* _ASSIGNMENT_: Whenever a line in the listing contains "бейзлайн", copy that line.
* * *
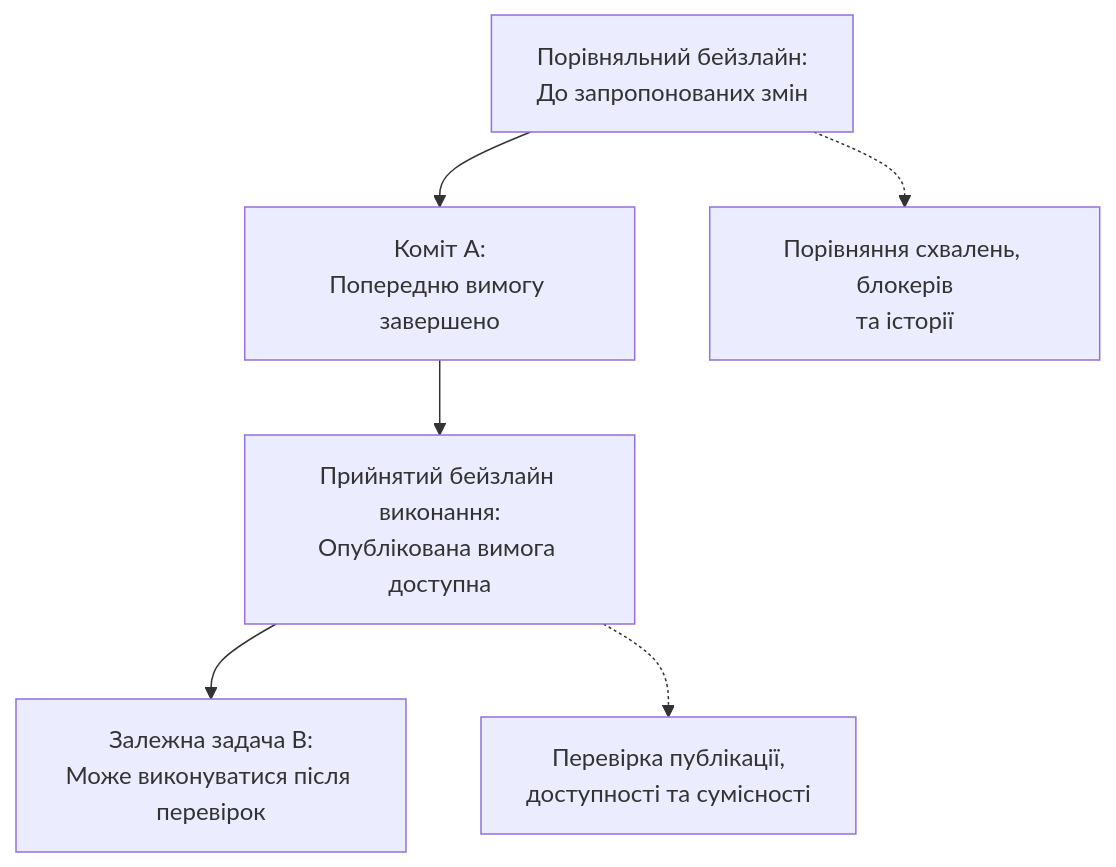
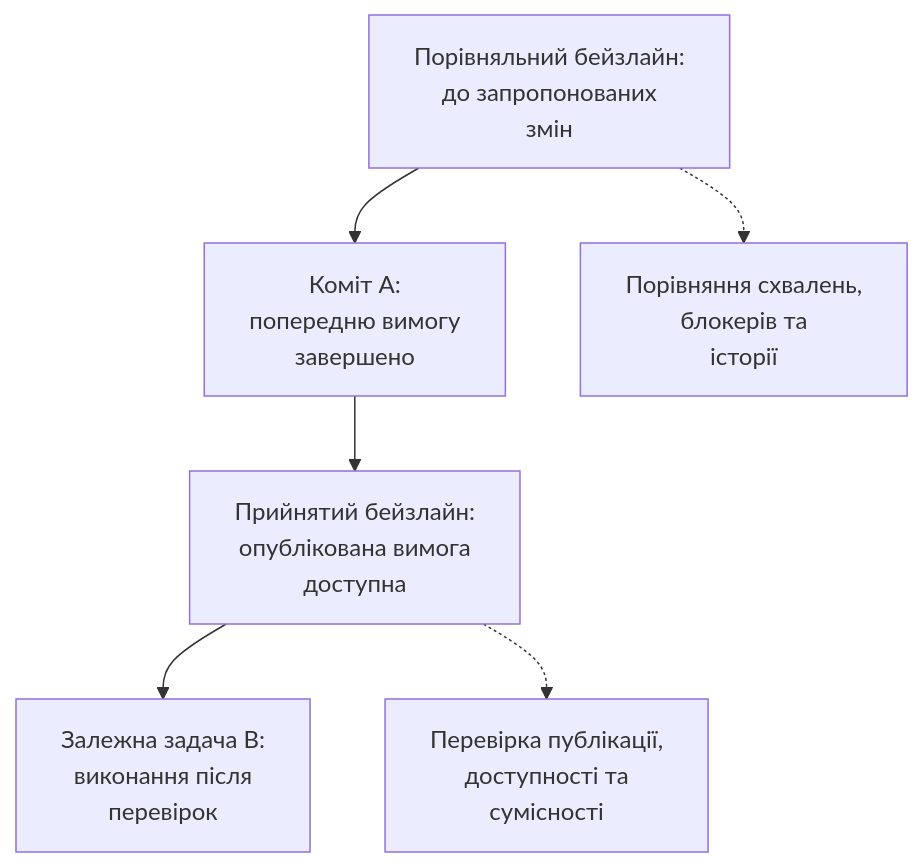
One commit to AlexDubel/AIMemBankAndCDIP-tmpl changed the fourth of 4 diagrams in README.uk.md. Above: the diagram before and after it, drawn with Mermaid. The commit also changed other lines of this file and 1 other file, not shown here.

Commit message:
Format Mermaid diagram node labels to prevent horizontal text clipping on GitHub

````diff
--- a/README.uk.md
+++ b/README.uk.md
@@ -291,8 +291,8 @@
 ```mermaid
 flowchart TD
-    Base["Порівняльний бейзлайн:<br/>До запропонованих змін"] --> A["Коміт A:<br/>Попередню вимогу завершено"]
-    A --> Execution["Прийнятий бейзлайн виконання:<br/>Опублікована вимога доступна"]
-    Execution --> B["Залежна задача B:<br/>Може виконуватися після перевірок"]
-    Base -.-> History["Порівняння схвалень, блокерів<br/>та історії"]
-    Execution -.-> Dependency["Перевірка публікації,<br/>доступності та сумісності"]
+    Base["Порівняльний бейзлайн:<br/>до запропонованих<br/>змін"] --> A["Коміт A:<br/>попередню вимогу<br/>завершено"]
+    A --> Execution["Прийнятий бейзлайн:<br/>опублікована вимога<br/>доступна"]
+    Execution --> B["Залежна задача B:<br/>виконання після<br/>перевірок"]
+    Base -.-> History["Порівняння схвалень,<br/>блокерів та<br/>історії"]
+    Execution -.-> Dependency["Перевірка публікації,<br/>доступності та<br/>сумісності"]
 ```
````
* * *
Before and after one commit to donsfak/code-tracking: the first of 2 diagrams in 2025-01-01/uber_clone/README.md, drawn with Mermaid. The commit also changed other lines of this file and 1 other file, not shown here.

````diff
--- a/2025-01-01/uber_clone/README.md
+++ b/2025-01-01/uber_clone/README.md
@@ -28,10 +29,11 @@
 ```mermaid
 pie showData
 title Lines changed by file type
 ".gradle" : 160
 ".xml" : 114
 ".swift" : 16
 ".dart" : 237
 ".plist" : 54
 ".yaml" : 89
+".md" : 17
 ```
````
* * *
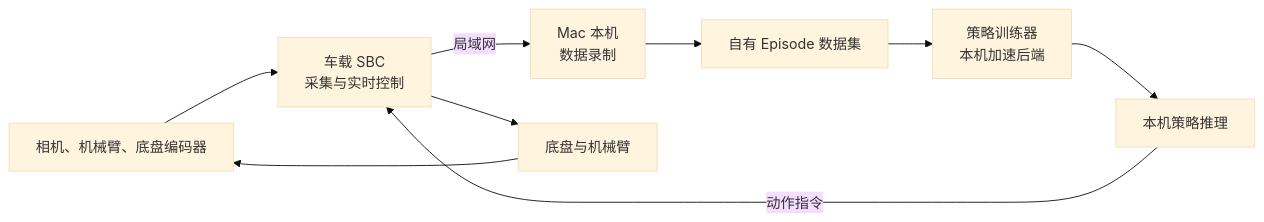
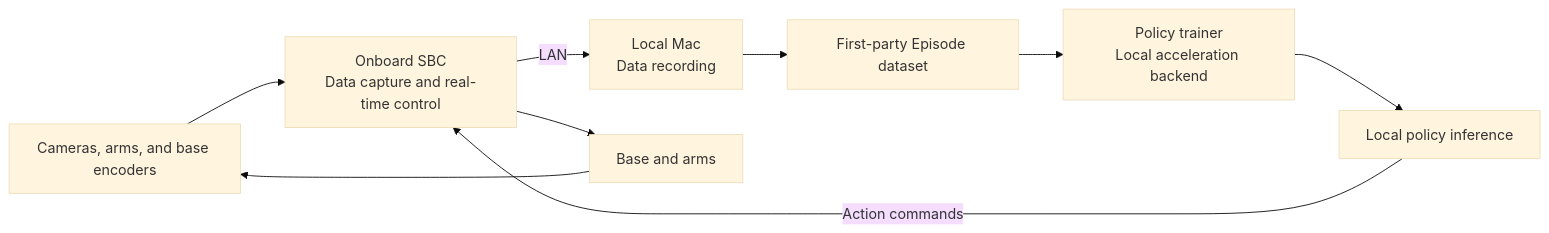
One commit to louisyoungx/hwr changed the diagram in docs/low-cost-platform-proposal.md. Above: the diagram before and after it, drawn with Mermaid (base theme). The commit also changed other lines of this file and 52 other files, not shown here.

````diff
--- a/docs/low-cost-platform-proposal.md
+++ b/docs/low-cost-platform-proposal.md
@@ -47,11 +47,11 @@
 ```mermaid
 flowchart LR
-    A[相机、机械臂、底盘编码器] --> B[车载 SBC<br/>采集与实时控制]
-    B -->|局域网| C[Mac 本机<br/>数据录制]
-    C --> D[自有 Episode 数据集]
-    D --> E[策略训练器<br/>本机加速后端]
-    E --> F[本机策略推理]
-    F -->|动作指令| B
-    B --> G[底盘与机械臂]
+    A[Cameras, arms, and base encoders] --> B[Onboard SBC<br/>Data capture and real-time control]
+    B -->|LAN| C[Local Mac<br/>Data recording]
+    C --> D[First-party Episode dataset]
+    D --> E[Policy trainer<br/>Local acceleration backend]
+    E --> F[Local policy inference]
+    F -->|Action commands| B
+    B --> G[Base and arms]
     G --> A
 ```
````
* * *
* _EXERCISE OUTPUT_:
-    Base["Порівняльний бейзлайн:<br/>До запропонованих змін"] --> A["Коміт A:<br/>Попередню вимогу завершено"]
-    A --> Execution["Прийнятий бейзлайн виконання:<br/>Опублікована вимога доступна"]
+    Base["Порівняльний бейзлайн:<br/>до запропонованих<br/>змін"] --> A["Коміт A:<br/>попередню вимогу<br/>завершено"]
+    A --> Execution["Прийнятий бейзлайн:<br/>опублікована вимога<br/>доступна"]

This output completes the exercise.